It was the early support of Jay-Z that elevated Fiasco from an underground mix-tape legend to a major player in the hip-hop scene. His debut album featured guest spots by Jay-Z and Jill Scott, and he has collaborated with the likes of Kanye West. He's also currently working on a top-secret hip-hop super group. But, now that he's made a name for himself, his next album will be more of a solo affair.
"As far as my album, the collaboration will be very, very small, maybe one or two that we're really looking to do," says Fiasco. "Everything else, we're going to kind of keep in-house. But I am working on another top-secret project, like this super group with me and a couple of my homies, who you know very, very well. I'm not going to say. But we're cooking something up in the kitchen to see if it will work."
After his current tour, Fiasco plans to head home to Chicago to record his sophomore album in May. He confesses to feeling some pressure after the huge success of his debut, but he's more concerned with identifying what he wants to talk about on the album, and how these issues will be presented, than how it will be received.
"I've been developing it, so I know what I'm going to talk about," he says. "I'm not going to give any leaks though, yet. Well, what am I talking about? I leaked it to a few people. It's basically, there was a song on the first album called 'The Cool,' which was about a guy who got killed, a drug dealer, and he came back to life. And so, like the story of the album - I don't know how intense in that direction I'm going to go - but the direction of the album is going to be based around that character. That's been the fight, I kind of nailed what I'm going to talk about, and the battle has been how to do it, the actual construction of the album. ... But I'm going to let that figure itself out when I go in and start recording."
While he's still uncertain of the specific issues he'll address on his next album, Fiasco is always candid about his faith and how it feels to be a Muslim in America during these troubled times.
He believes the American public has a relatively accurate idea of what it means to be a Muslim, and that news outlets do a good job of presenting balanced information on the issues surrounding Muslim fundamentalism. And, at the end of the day, he feels that all people face the same struggles, and want the same things, no matter what religion they may practice.
"We all got to eat, and we all need money to buy food to eat," says Fiasco. "... Everybody got to work. Everybody got to come home. Everybody got bills. Everybody got taxes. Everybody has the same strife and the same struggles. It's just the way you dress it up, and that's where you find the division."

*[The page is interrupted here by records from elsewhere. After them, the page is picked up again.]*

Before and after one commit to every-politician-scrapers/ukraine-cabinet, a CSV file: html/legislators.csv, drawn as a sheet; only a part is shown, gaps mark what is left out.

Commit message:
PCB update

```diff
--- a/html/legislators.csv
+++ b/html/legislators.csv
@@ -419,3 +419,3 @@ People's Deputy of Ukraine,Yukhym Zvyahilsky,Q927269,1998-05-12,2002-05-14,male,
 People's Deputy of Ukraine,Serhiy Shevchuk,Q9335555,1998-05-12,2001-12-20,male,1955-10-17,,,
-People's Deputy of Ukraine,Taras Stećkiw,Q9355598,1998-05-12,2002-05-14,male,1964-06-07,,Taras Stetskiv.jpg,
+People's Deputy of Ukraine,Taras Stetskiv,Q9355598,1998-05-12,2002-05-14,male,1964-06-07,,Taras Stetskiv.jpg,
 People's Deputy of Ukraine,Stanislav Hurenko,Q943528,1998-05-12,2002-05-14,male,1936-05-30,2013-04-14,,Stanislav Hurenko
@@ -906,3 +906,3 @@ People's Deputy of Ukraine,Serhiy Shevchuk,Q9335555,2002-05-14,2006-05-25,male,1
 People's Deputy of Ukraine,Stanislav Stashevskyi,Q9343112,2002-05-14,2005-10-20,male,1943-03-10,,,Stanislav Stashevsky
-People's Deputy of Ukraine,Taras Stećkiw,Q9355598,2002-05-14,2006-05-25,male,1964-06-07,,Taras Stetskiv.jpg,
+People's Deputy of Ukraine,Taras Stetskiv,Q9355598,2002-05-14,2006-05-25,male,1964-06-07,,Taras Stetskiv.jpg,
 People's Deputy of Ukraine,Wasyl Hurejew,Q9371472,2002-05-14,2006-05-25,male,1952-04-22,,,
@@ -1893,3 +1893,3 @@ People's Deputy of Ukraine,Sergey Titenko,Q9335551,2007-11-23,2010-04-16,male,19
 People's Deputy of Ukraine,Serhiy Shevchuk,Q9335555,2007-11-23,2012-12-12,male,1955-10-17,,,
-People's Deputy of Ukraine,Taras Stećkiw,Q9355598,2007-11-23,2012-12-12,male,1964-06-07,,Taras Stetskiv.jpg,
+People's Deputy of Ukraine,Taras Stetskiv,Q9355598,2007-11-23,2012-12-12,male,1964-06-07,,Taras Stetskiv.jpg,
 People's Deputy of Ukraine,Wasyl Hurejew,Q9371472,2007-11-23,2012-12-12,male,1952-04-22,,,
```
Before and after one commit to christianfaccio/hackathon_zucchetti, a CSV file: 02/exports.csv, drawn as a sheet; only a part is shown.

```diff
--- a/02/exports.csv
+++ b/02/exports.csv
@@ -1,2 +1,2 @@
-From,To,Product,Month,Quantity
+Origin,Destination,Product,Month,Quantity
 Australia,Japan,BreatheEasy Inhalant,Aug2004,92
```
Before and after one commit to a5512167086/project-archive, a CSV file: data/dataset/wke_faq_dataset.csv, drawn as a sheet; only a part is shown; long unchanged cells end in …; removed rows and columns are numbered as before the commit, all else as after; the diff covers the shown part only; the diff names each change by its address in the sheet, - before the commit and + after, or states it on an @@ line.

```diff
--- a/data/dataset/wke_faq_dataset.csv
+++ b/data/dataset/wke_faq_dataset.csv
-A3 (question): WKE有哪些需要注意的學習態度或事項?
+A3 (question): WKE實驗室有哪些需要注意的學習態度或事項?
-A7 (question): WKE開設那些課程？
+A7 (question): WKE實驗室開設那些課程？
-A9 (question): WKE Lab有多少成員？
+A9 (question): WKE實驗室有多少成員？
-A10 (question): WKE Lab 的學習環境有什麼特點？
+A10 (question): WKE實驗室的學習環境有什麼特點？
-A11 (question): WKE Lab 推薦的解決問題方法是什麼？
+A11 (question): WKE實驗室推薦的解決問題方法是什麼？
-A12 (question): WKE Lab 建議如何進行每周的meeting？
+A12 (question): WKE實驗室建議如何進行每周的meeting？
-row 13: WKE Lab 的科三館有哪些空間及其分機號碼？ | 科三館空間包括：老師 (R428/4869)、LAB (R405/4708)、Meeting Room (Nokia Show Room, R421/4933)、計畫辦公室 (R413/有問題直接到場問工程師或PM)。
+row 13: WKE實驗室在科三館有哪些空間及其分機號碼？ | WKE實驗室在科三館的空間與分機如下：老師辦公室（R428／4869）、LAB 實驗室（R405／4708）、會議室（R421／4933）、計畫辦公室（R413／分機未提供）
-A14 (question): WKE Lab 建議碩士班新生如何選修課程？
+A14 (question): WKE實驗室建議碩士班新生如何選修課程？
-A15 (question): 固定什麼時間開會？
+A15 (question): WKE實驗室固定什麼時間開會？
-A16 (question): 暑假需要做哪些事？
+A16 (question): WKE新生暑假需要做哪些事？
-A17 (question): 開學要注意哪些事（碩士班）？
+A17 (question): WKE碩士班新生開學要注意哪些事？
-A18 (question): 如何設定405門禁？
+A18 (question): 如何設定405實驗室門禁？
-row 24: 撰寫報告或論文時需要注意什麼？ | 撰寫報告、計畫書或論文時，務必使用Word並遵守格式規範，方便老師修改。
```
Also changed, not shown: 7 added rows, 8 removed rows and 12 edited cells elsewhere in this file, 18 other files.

Such issues are just a few of the things on Fiasco's mind these days. An ambitious businessman in the mold of Jay-Z and Diddy, his own music is just one of his many endeavors. His label, 1st & 15th, has several upcoming releases that he is excited about, including rapper Gemini, who made a guest appearance on his debut and is touring with Fiasco. Fiasco is also planning to bring back his college radio show, FNF Radio. The show, which found the hosts spinning their favorite songs and discussing current events, is on hiatus but can be heard on the Internet. Fiasco is seeking distributors for the show and also working on his own clothing line. For Fiasco, the new challenges are a welcome addition to the creative pursuits he is juggling quite comfortably.
"Now that I have time to not be an artist, where it's like just go perform, but I actually have time to take on some of the responsibilities of running the label in a more executive capacity, I'm really, really focused on the company, and improving the company, and ... everything about, 'How can I make the company better?' " he says. "… It's just me, sitting back, managing all of that stuff, and hopefully trying to make it work, which is my new thrill these days."